By being ultra thin, this filter allows you to use even wider than normal lenses without vignetting. Hoya has even gone to great lengths to reduce unwanted reflections by coating the inside of the filter ring with a matte black finish. The rings, however, are made of anodized aluminum which may cause galling against your lens if screwed on tightly. With a little care you may never have to worry about this filter getting stuck, but if it does it would be helpful to have a filter wrench in your bag. Filter wrenches are cheap and come in pairs in case you lose one.
As you might expect, the Hoya ND Pro 1 Digital does not introduce color casting into the image. Hoya's glass is not Schott, like the other glass filters in this list, but instead made from Hoya's own in-house glass making facility and the results are stellar.
German-made Heliopan filters offer class-leading performance and optical clarity. If you are looking to invest in a quality filter, a Heliopan ND ES neutral density filter delivers top-quality neutral density filtration with no color shifts or loss in image quality. Read Full Review
Though more popular in Europe, Heliopan has many fans stateside that swear by their products, as well. Heliopan is a German company known for expensive, high-quality products and their filter line is certainly no different. The Heliopan ND ES neutral density filter has all the hallmarks of a great filter, including the price.

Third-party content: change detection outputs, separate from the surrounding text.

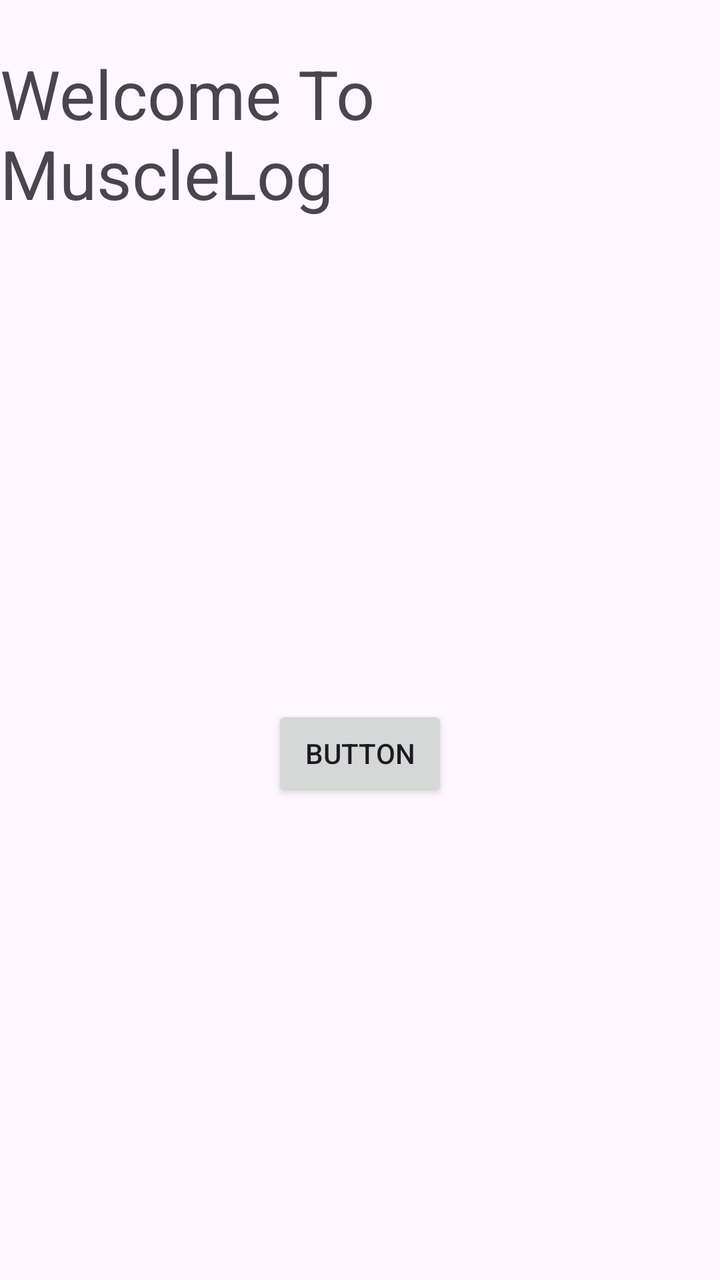
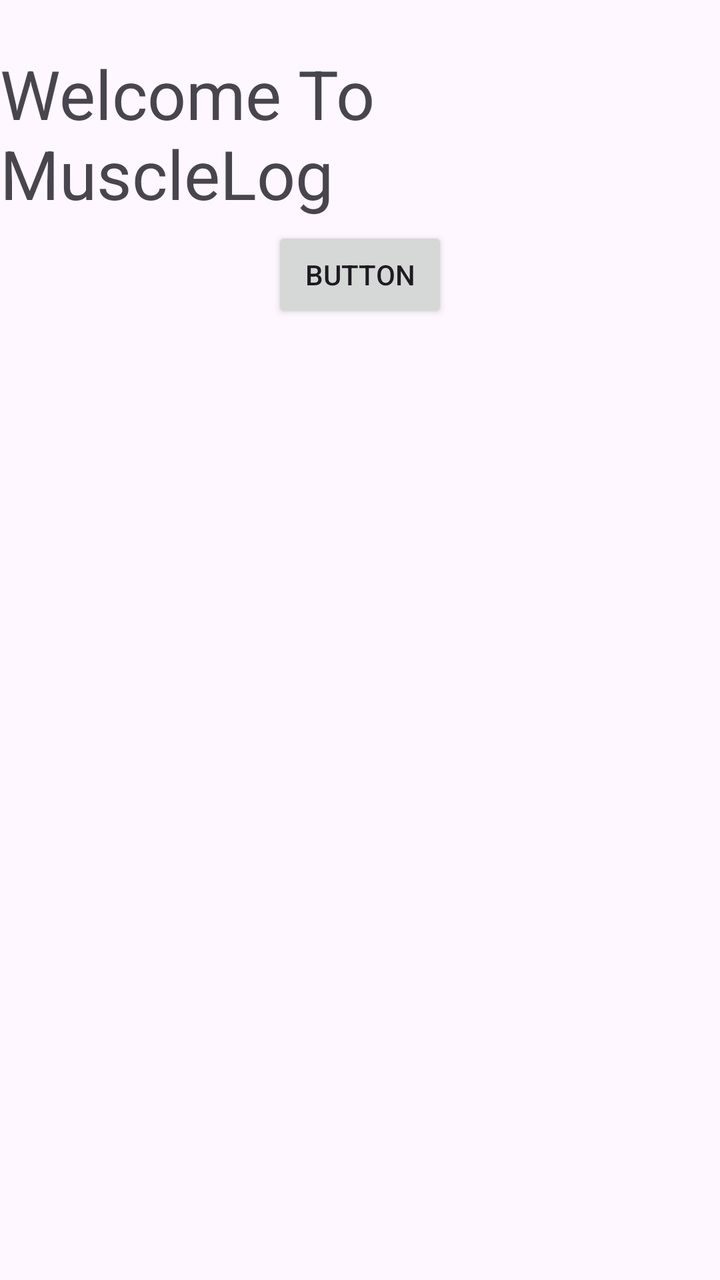

Before-and-after screenshots of an Android layout around one commit, followed by the original layout XML and the change that was made.
<!-- AndroidManifest.xml: application theme Theme.MuscleLog -->
<!-- res/layout/activity_main.xml -->
<?xml version="1.0" encoding="utf-8"?>
<androidx.constraintlayout.widget.ConstraintLayout xmlns:android="http://schemas.android.com/apk/res/android"
    xmlns:app="http://schemas.android.com/apk/res-auto"
    xmlns:tools="http://schemas.android.com/tools"
    android:id="@+id/recTextView"
    android:layout_width="match_parent"
    android:layout_height="match_parent"
    tools:context=".MainActivity">

    <TextView
        android:id="@+id/titleMain"
        android:layout_width="0dp"
        android:layout_height="wrap_content"
        android:layout_marginTop="24dp"
        android:text="@string/actMainTitle"
        android:textAlignment="center"
        android:textSize="34sp"
        app:layout_constraintEnd_toEndOf="parent"
        app:layout_constraintHorizontal_bias="1.0"
        app:layout_constraintStart_toStartOf="parent"
        app:layout_constraintTop_toTopOf="parent" />

    <Button
        android:id="@+id/button"
        android:layout_width="wrap_content"
        android:layout_height="wrap_content"
        android:layout_marginTop="4dp"
        android:onClick="button1"
        android:text="Button"
        app:layout_constraintBottom_toBottomOf="parent"
        app:layout_constraintEnd_toEndOf="parent"
        app:layout_constraintStart_toStartOf="parent"
        app:layout_constraintTop_toBottomOf="@+id/titleMain" />

</androidx.constraintlayout.widget.ConstraintLayout>
<!-- resources referenced by this layout -->
<resources>
  <string name="actMainTitle">Welcome To MuscleLog</string>
  <style name="Theme.MuscleLog" parent="Base.Theme.MuscleLog" />
  <style name="Base.Theme.MuscleLog" parent="Theme.Material3.DayNight.NoActionBar">
          
          
      </style>
</resources>

<!-- the commit's change to res/layout/activity_main.xml (unified diff, before → after) -->
@@ -2,7 +2,6 @@
 <androidx.constraintlayout.widget.ConstraintLayout xmlns:android="http://schemas.android.com/apk/res/android"
     xmlns:app="http://schemas.android.com/apk/res-auto"
     xmlns:tools="http://schemas.android.com/tools"
-    android:id="@+id/recTextView"
     android:layout_width="match_parent"
     android:layout_height="match_parent"
     tools:context=".MainActivity">
@@ -27,9 +26,21 @@
         android:layout_marginTop="4dp"
         android:onClick="button1"
         android:text="Button"
-        app:layout_constraintBottom_toBottomOf="parent"
         app:layout_constraintEnd_toEndOf="parent"
         app:layout_constraintStart_toStartOf="parent"
         app:layout_constraintTop_toBottomOf="@+id/titleMain" />
 
+    <androidx.recyclerview.widget.RecyclerView
+        android:id="@+id/recyclerViewMain"
+        android:layout_width="409dp"
+        android:layout_height="607dp"
+        android:layout_marginStart="1dp"
+        android:layout_marginTop="1dp"
+        android:layout_marginEnd="1dp"
+        android:layout_marginBottom="1dp"
+        app:layout_constraintBottom_toBottomOf="parent"
+        app:layout_constraintEnd_toEndOf="parent"
+        app:layout_constraintStart_toStartOf="parent"
+        app:layout_constraintTop_toBottomOf="@+id/button" />
+
 </androidx.constraintlayout.widget.ConstraintLayout>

Heliopan ND ES filters are made with front-threaded brass rings to prevent sticking with other filters and allow for easy stacking. They are made from dual-sided single-coated, optically pure Schott glass and perform exceptionally well where color casting is concerned. Since it's not multi-coated, like the B+W MRC or the Hoya Pro 1 Digital, you can expect the Heliopan to suffer a little bit more from flaring, but it should still outperform the Singh-Ray in this regard. However, like the B+W, Hoya, and Singh-Ray products, the Heliopan handles neutral density filtration flawlessly, by not adding a color cast nor degrading the sharpness of the image.
Containing many up-market features, the B+W ND F-Pro SC neutral density filter offers a lot of bang for not many bucks. This filter does not introduce significant color cast and its front-threaded ring is made of brass, just like its far more expensive sibling. Made with industry-leading Schott glass, the B+W ND F-Pro even has coatings on each side of the filter to cut flare. Read Full Review

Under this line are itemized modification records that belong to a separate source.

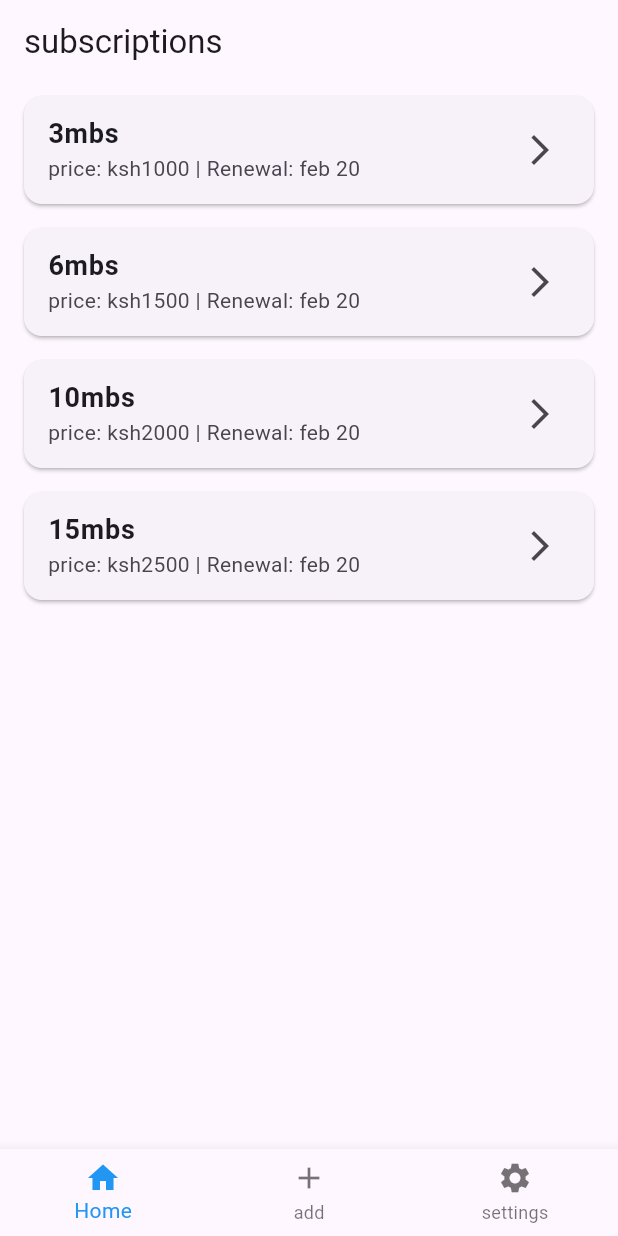
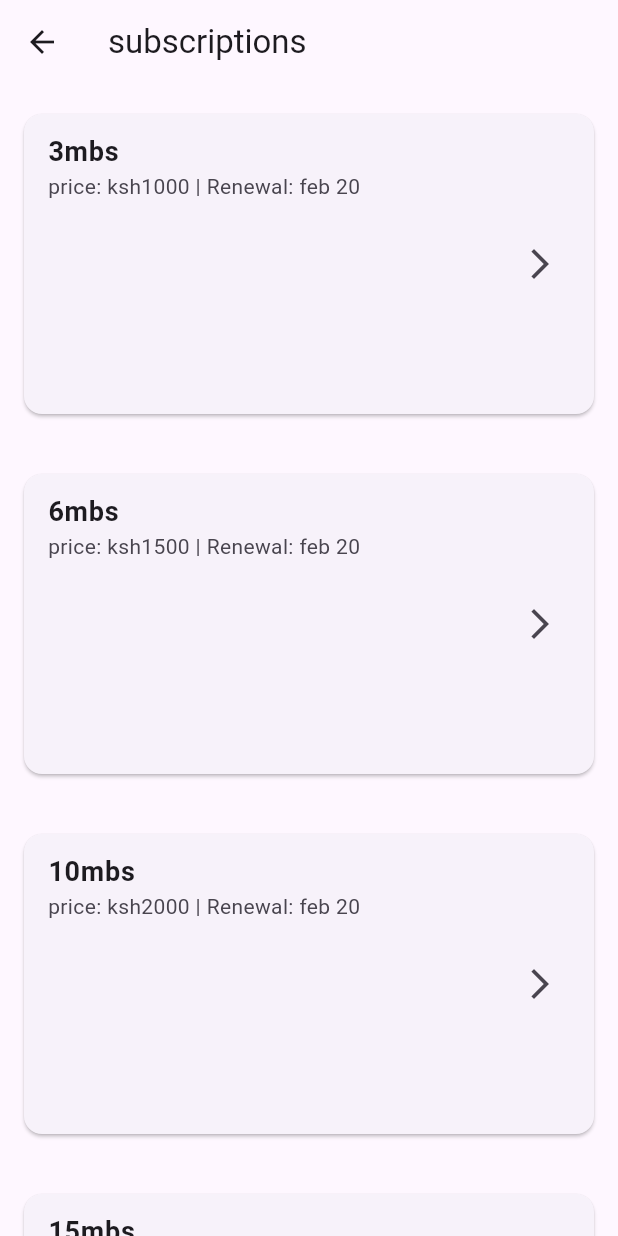
Before and after one commit to joshua-ndereba/sub, a Flutter app: the screen it shows after launch, on a phone screen of 412 x 824 dp. Run offline on Flutter 3.47's test engine with Material 3 defaults, Android fonts, the phone set to English and light mode, and no system bars; our stand-ins replace firebase_core; accounts and stored records are empty.

```diff
--- a/lib/main.dart
+++ b/lib/main.dart
@@ -8,8 +8,8 @@ import 'screens/settings.dart';
 
 
 void main() async {
-  WidgetsFlutterBinding.ensureInitialized();
-  await Firebase.initializeApp();
+  //WidgetsFlutterBinding.ensureInitialized();
+  //await Firebase.initializeApp();
   runApp(MyApp());
 
 }
@@ -20,11 +20,15 @@ class MyApp extends StatelessWidget {
   @override
   Widget build(BuildContext context) {
     return MaterialApp(
+      title: 'kwetu billing',
       debugShowCheckedModeBanner: false,
+      home: MainScreen(),
+      initialRoute: Routes.dashboard,
+      routes: Routes.routes,
       theme: ThemeData(
         primarySwatch: Colors.blue,
         ),
-        home: MainScreen(),
+
     );
   }
 }
@@ -43,8 +47,8 @@ class _MainScreenState extends State<MainScreen>{
 
   static List<Widget> _widgetoptions = <Widget>[
     HomeScreen(),
-    AddSubscription();
-    settings_screen();
+    AddSubscription(),
+    Settings(),
   ];
 
   void _onItemTapped(int index){
@@ -73,3 +77,15 @@ class _MainScreenState extends State<MainScreen>{
   }
 
 }
+
+class Routes {
+  static const String splash = '/splash';
+  static const String login = '/login';
+  static const String registration = '/registration';
+  static const String dashboard = '/dashboard';
+
+  static final routes = {
+   dashboard: (context) => HomeScreen(),
+
+  };
+}
--- a/lib/screens/home_screen.dart
+++ b/lib/screens/home_screen.dart
@@ -7,7 +7,8 @@ class HomeScreen extends StatelessWidget{
     return Scaffold(
       appBar: AppBar(title: Text("subscriptions")),
       body: ListView(
-        children: [
+        children:
+         [
           SubscriptionTile(
             title: "3mbs",
             price: "\ksh1000",
@@ -27,7 +28,8 @@ class HomeScreen extends StatelessWidget{
             title: "15mbs",
             price: "\ksh2500",
             renewalDate: "feb 20"
-          )
+          ),
+
         ]
       )
       );
--- a/lib/widgets/subscription_tile.dart
+++ b/lib/widgets/subscription_tile.dart
@@ -15,14 +15,18 @@ class SubscriptionTile extends StatelessWidget{
   Widget build(BuildContext context) {
     // TODO: implement build
     return Card(
-      margin: EdgeInsets.symmetric(horizontal: 16, vertical: 8),
+      margin: EdgeInsets.symmetric(horizontal: 16, vertical: 20),
       child: ListTile(
         title: Text(title!, style: TextStyle(fontSize: 18, fontWeight: FontWeight.bold)),
         subtitle: Text("price: $price | Renewal: $renewalDate"),
         trailing: Icon(Icons.arrow_forward_ios),
         onTap: () {
           //navigate to detail screen
-        }
+        },
+        minTileHeight: 200,
+
+
+
       )
     );
   }
--- a/pubspec.yaml
+++ b/pubspec.yaml
@@ -36,10 +36,8 @@ dependencies:
   # Use with the CupertinoIcons class for iOS style icons.
   cupertino_icons: ^1.0.8
   firebase_core: ^3.11.0
-  firebase_auth: ^5.4.2
-  cloud_firestore: ^5.6.3
-  google_sign_in: ^6.6.2
-  flutter_local_notification: ^18.0.1
+
+
   provider: ^6.1.2
 
 dev_dependencies:
```
Also changed, not shown: pubspec.lock, 4 other files.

If excellent light filtering performance is just as important to you as not filtering all the money out of your wallet, the B+W ND .6 F-Pro SC neutral density filter is for you. The SC variant of B+W's neutral density filters offer many of the advantages of the more expensive MRC version at about half the cost. If money is an object, but you still demand top-on-the-line filtration, the B+W ND .6 F-Pro neutral density filter is for you.

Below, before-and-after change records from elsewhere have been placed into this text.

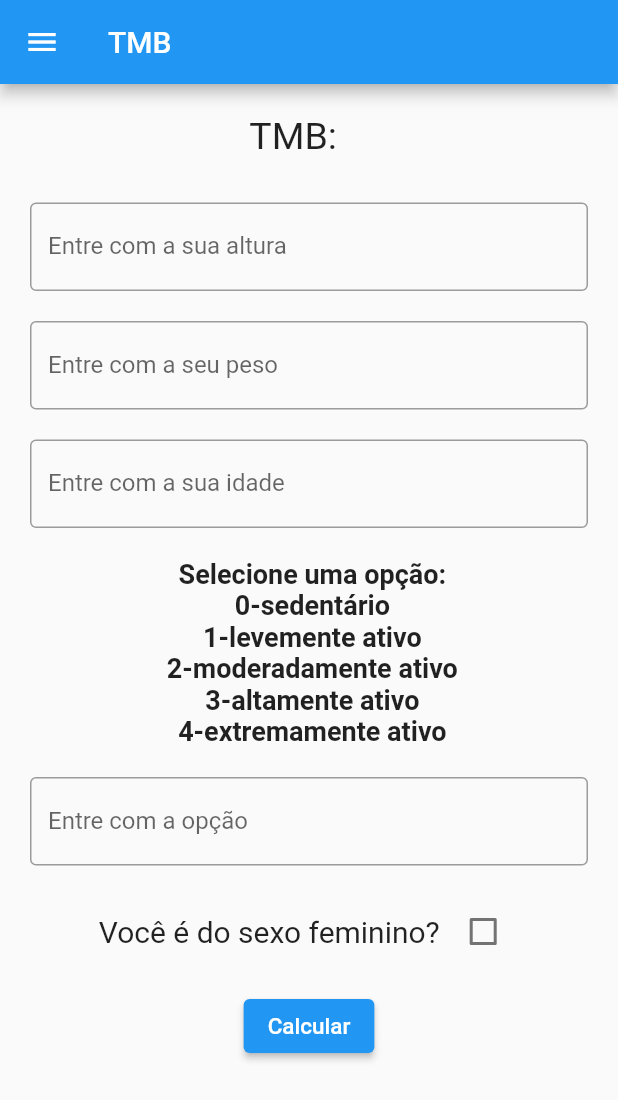
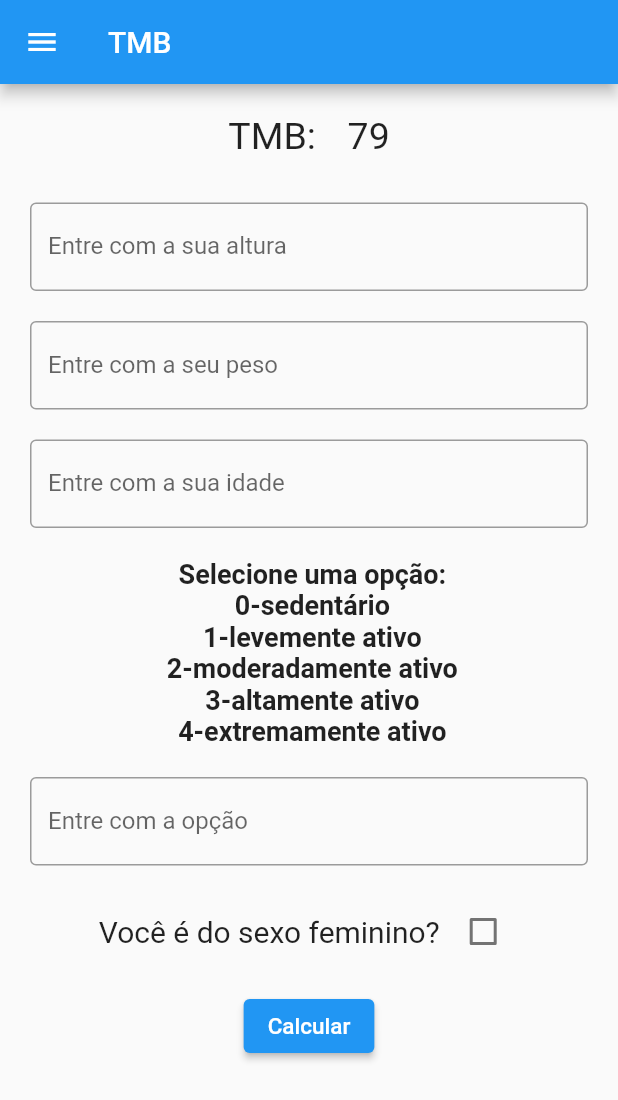
Before and after one commit to isadorabello/ProjetoC214, a Flutter app: the TMBPage screen opened by its route, after a tap on "Calcular", on a phone screen of 412 x 824 dp. Shown: the top 1100 px of the screen. Run offline on Flutter 3.47's test engine with Material 2 defaults, Android fonts, the phone set to English and light mode, and no system bars.

Commit message:
feat: building tmb page

```diff
--- a/projeto_c214/lib/controller/tmb.dart
+++ b/projeto_c214/lib/controller/tmb.dart
@@ -10,9 +10,9 @@ class TMB {
   void calculo() {
     taxa = classificar();
     if (sexo) {
+      tmb = calculoMulher();
+    } else {
       tmb = calculoHomem();
-    } else {
-      tmb = calculoMulher();
     }
   }
 
--- a/projeto_c214/lib/view/tmb_page.dart
+++ b/projeto_c214/lib/view/tmb_page.dart
@@ -25,9 +25,9 @@ class _TMBPageState extends State<TMBPage> {
     tmb.atv = atv;
     tmb.sexo = isChecked;
 
-    tmb.calculo();
-    print(tmb.tmb);
-    print(tmb.sexo);
+    setState(() {
+      tmb.calculo();
+    });
   }
 
   @override
@@ -51,7 +51,7 @@ class _TMBPageState extends State<TMBPage> {
                       const SizedBox(
                         width: 15,
                       ),
-                      Text("", style: const TextStyle(fontSize: 25)),
+                      Text("${tmb.tmb}", style: const TextStyle(fontSize: 25)),
                     ],
                   ),
                   const SizedBox(
```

You still get B+W's excellent neutral density performance which means no color casting despite the lower price point. Since this filter is in the F-Pro line it comes with front-threaded brass rings, just like the MRC version. And, as the "SC" denotes, this filter's glass is only single-coated on each side to help reduce flair and make it easier to clean, however you might find that it does not perform as well as the MRC variety where flare is concerned. Most budget filters don't have even a single coating, much less coat both sides.